> [ACTIVITY] Give back every entry, copied exactly.
** DATA TO USE follows **
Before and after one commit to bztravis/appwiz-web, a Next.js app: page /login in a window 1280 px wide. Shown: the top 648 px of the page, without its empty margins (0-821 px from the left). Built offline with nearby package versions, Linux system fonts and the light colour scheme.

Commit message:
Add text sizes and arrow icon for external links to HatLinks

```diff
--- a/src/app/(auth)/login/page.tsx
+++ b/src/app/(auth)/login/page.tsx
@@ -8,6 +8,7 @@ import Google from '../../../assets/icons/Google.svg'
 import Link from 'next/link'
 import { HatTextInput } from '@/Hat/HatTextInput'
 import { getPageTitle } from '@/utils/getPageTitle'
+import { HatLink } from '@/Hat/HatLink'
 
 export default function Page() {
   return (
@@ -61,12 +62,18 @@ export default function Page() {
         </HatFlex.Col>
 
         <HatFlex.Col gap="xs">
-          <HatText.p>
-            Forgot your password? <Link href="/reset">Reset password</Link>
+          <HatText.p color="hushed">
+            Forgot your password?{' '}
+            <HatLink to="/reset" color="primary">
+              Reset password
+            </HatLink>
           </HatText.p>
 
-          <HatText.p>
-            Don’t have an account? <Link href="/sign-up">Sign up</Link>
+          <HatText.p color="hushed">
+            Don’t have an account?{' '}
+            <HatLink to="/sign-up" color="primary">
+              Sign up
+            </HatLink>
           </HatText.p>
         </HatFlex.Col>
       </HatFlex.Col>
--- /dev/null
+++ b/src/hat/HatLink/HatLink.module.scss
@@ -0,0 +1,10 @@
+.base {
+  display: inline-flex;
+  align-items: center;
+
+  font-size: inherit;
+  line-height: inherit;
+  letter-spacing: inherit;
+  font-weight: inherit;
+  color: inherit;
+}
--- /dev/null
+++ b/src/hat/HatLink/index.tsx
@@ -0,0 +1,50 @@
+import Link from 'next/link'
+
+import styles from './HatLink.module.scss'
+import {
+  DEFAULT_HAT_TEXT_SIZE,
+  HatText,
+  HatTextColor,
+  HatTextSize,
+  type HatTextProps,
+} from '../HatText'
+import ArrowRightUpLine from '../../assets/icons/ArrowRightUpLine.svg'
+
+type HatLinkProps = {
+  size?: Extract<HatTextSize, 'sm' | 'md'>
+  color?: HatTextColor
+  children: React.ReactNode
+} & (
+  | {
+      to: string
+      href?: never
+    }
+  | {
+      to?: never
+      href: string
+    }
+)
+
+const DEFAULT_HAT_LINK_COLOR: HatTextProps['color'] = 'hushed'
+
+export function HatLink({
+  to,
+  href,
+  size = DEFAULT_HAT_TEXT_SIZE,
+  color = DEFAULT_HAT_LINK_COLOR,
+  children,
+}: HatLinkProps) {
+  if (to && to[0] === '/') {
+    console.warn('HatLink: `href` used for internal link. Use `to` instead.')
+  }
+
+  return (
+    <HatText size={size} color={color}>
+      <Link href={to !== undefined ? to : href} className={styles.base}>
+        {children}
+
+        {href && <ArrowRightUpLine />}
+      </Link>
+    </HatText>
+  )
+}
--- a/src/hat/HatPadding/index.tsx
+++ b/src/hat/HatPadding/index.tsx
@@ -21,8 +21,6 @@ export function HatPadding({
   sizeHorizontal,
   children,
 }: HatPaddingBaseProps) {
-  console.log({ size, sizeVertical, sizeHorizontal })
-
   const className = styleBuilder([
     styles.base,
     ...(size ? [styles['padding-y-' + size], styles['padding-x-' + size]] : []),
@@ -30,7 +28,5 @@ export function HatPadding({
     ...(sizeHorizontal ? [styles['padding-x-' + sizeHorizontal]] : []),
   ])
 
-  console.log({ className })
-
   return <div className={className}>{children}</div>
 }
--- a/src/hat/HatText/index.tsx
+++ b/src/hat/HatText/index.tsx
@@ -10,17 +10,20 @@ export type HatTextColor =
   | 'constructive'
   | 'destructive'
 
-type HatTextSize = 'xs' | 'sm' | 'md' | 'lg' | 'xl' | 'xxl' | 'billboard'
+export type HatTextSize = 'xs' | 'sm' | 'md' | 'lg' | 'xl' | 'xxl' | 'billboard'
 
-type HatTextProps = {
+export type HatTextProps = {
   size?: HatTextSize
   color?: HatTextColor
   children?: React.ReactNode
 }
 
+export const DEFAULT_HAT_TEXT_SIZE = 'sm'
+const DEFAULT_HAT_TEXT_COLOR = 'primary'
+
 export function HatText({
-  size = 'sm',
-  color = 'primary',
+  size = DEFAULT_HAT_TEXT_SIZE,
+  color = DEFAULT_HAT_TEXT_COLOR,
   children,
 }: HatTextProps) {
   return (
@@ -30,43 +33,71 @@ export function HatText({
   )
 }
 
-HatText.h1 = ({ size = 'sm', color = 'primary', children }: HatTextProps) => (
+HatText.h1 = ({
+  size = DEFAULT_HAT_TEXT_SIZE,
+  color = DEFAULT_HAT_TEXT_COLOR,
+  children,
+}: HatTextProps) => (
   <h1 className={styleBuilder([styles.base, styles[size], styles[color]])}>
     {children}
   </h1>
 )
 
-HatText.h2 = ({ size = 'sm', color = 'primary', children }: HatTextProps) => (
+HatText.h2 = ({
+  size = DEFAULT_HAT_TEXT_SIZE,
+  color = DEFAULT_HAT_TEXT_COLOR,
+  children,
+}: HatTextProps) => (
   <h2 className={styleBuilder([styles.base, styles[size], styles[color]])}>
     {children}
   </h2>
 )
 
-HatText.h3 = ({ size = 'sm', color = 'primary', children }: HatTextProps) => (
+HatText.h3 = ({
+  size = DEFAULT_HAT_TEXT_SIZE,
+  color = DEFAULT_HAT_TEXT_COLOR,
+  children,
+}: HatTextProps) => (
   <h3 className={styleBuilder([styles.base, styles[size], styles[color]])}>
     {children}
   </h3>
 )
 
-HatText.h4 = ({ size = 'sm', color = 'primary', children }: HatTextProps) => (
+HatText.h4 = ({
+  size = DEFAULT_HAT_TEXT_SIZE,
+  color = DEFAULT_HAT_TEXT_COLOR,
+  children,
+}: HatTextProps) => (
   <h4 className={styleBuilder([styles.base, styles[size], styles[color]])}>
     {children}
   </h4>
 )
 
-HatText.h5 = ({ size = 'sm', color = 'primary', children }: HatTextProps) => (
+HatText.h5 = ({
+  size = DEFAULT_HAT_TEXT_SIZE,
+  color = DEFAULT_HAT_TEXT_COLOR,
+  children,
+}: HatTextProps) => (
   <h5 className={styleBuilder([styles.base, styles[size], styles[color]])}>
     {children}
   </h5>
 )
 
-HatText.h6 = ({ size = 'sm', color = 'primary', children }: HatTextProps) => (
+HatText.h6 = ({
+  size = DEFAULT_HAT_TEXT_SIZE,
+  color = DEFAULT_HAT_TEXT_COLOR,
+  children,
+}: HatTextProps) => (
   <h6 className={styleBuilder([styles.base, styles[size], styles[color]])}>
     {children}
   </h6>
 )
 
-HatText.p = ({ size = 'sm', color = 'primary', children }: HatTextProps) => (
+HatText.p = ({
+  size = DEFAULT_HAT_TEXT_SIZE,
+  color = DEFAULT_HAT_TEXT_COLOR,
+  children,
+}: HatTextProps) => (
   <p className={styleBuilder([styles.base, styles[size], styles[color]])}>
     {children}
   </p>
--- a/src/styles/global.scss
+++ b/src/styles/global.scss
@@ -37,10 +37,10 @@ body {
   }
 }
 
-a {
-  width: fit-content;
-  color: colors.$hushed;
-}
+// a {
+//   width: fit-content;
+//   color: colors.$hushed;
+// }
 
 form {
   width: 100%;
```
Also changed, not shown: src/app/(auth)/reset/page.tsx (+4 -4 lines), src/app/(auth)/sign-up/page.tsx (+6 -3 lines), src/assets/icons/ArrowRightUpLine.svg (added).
** End of DATA TO USE **
> [ANSWER TO THE EXERCISE]
Before and after one commit to bztravis/appwiz-web, a Next.js app: page /login in a window 1280 px wide. Shown: the top 648 px of the page, without its empty margins (0-821 px from the left). Built offline with nearby package versions, Linux system fonts and the light colour scheme.

Commit message:
Add text sizes and arrow icon for external links to HatLinks

```diff
--- a/src/app/(auth)/login/page.tsx
+++ b/src/app/(auth)/login/page.tsx
@@ -8,6 +8,7 @@ import Google from '../../../assets/icons/Google.svg'
 import Link from 'next/link'
 import { HatTextInput } from '@/Hat/HatTextInput'
 import { getPageTitle } from '@/utils/getPageTitle'
+import { HatLink } from '@/Hat/HatLink'
 
 export default function Page() {
   return (
@@ -61,12 +62,18 @@ export default function Page() {
         </HatFlex.Col>
 
         <HatFlex.Col gap="xs">
-          <HatText.p>
-            Forgot your password? <Link href="/reset">Reset password</Link>
+          <HatText.p color="hushed">
+            Forgot your password?{' '}
+            <HatLink to="/reset" color="primary">
+              Reset password
+            </HatLink>
           </HatText.p>
 
-          <HatText.p>
-            Don’t have an account? <Link href="/sign-up">Sign up</Link>
+          <HatText.p color="hushed">
+            Don’t have an account?{' '}
+            <HatLink to="/sign-up" color="primary">
+              Sign up
+            </HatLink>
           </HatText.p>
         </HatFlex.Col>
       </HatFlex.Col>
--- /dev/null
+++ b/src/hat/HatLink/HatLink.module.scss
@@ -0,0 +1,10 @@
+.base {
+  display: inline-flex;
+  align-items: center;
+
+  font-size: inherit;
+  line-height: inherit;
+  letter-spacing: inherit;
+  font-weight: inherit;
+  color: inherit;
+}
--- /dev/null
+++ b/src/hat/HatLink/index.tsx
@@ -0,0 +1,50 @@
+import Link from 'next/link'
+
+import styles from './HatLink.module.scss'
+import {
+  DEFAULT_HAT_TEXT_SIZE,
+  HatText,
+  HatTextColor,
+  HatTextSize,
+  type HatTextProps,
+} from '../HatText'
+import ArrowRightUpLine from '../../assets/icons/ArrowRightUpLine.svg'
+
+type HatLinkProps = {
+  size?: Extract<HatTextSize, 'sm' | 'md'>
+  color?: HatTextColor
+  children: React.ReactNode
+} & (
+  | {
+      to: string
+      href?: never
+    }
+  | {
+      to?: never
+      href: string
+    }
+)
+
+const DEFAULT_HAT_LINK_COLOR: HatTextProps['color'] = 'hushed'
+
+export function HatLink({
+  to,
+  href,
+  size = DEFAULT_HAT_TEXT_SIZE,
+  color = DEFAULT_HAT_LINK_COLOR,
+  children,
+}: HatLinkProps) {
+  if (to && to[0] === '/') {
+    console.warn('HatLink: `href` used for internal link. Use `to` instead.')
+  }
+
+  return (
+    <HatText size={size} color={color}>
+      <Link href={to !== undefined ? to : href} className={styles.base}>
+        {children}
+
+        {href && <ArrowRightUpLine />}
+      </Link>
+    </HatText>
+  )
+}
--- a/src/hat/HatPadding/index.tsx
+++ b/src/hat/HatPadding/index.tsx
@@ -21,8 +21,6 @@ export function HatPadding({
   sizeHorizontal,
   children,
 }: HatPaddingBaseProps) {
-  console.log({ size, sizeVertical, sizeHorizontal })
-
   const className = styleBuilder([
     styles.base,
     ...(size ? [styles['padding-y-' + size], styles['padding-x-' + size]] : []),
@@ -30,7 +28,5 @@ export function HatPadding({
     ...(sizeHorizontal ? [styles['padding-x-' + sizeHorizontal]] : []),
   ])
 
-  console.log({ className })
-
   return <div className={className}>{children}</div>
 }
--- a/src/hat/HatText/index.tsx
+++ b/src/hat/HatText/index.tsx
@@ -10,17 +10,20 @@ export type HatTextColor =
   | 'constructive'
   | 'destructive'
 
-type HatTextSize = 'xs' | 'sm' | 'md' | 'lg' | 'xl' | 'xxl' | 'billboard'
+export type HatTextSize = 'xs' | 'sm' | 'md' | 'lg' | 'xl' | 'xxl' | 'billboard'
 
-type HatTextProps = {
+export type HatTextProps = {
   size?: HatTextSize
   color?: HatTextColor
   children?: React.ReactNode
 }
 
+export const DEFAULT_HAT_TEXT_SIZE = 'sm'
+const DEFAULT_HAT_TEXT_COLOR = 'primary'
+
 export function HatText({
-  size = 'sm',
-  color = 'primary',
+  size = DEFAULT_HAT_TEXT_SIZE,
+  color = DEFAULT_HAT_TEXT_COLOR,
   children,
 }: HatTextProps) {
   return (
@@ -30,43 +33,71 @@ export function HatText({
   )
 }
 
-HatText.h1 = ({ size = 'sm', color = 'primary', children }: HatTextProps) => (
+HatText.h1 = ({
+  size = DEFAULT_HAT_TEXT_SIZE,
+  color = DEFAULT_HAT_TEXT_COLOR,
+  children,
+}: HatTextProps) => (
   <h1 className={styleBuilder([styles.base, styles[size], styles[color]])}>
     {children}
   </h1>
 )
 
-HatText.h2 = ({ size = 'sm', color = 'primary', children }: HatTextProps) => (
+HatText.h2 = ({
+  size = DEFAULT_HAT_TEXT_SIZE,
+  color = DEFAULT_HAT_TEXT_COLOR,
+  children,
+}: HatTextProps) => (
   <h2 className={styleBuilder([styles.base, styles[size], styles[color]])}>
     {children}
   </h2>
 )
 
-HatText.h3 = ({ size = 'sm', color = 'primary', children }: HatTextProps) => (
+HatText.h3 = ({
+  size = DEFAULT_HAT_TEXT_SIZE,
+  color = DEFAULT_HAT_TEXT_COLOR,
+  children,
+}: HatTextProps) => (
   <h3 className={styleBuilder([styles.base, styles[size], styles[color]])}>
     {children}
   </h3>
 )
 
-HatText.h4 = ({ size = 'sm', color = 'primary', children }: HatTextProps) => (
+HatText.h4 = ({
+  size = DEFAULT_HAT_TEXT_SIZE,
+  color = DEFAULT_HAT_TEXT_COLOR,
+  children,
+}: HatTextProps) => (
   <h4 className={styleBuilder([styles.base, styles[size], styles[color]])}>
     {children}
   </h4>
 )
 
-HatText.h5 = ({ size = 'sm', color = 'primary', children }: HatTextProps) => (
+HatText.h5 = ({
+  size = DEFAULT_HAT_TEXT_SIZE,
+  color = DEFAULT_HAT_TEXT_COLOR,
+  children,
+}: HatTextProps) => (
   <h5 className={styleBuilder([styles.base, styles[size], styles[color]])}>
     {children}
   </h5>
 )
 
-HatText.h6 = ({ size = 'sm', color = 'primary', children }: HatTextProps) => (
+HatText.h6 = ({
+  size = DEFAULT_HAT_TEXT_SIZE,
+  color = DEFAULT_HAT_TEXT_COLOR,
+  children,
+}: HatTextProps) => (
   <h6 className={styleBuilder([styles.base, styles[size], styles[color]])}>
     {children}
   </h6>
 )
 
-HatText.p = ({ size = 'sm', color = 'primary', children }: HatTextProps) => (
+HatText.p = ({
+  size = DEFAULT_HAT_TEXT_SIZE,
+  color = DEFAULT_HAT_TEXT_COLOR,
+  children,
+}: HatTextProps) => (
   <p className={styleBuilder([styles.base, styles[size], styles[color]])}>
     {children}
   </p>
--- a/src/styles/global.scss
+++ b/src/styles/global.scss
@@ -37,10 +37,10 @@ body {
   }
 }
 
-a {
-  width: fit-content;
-  color: colors.$hushed;
-}
+// a {
+//   width: fit-content;
+//   color: colors.$hushed;
+// }
 
 form {
   width: 100%;
```
Also changed, not shown: src/app/(auth)/reset/page.tsx (+4 -4 lines), src/app/(auth)/sign-up/page.tsx (+6 -3 lines), src/assets/icons/ArrowRightUpLine.svg (added).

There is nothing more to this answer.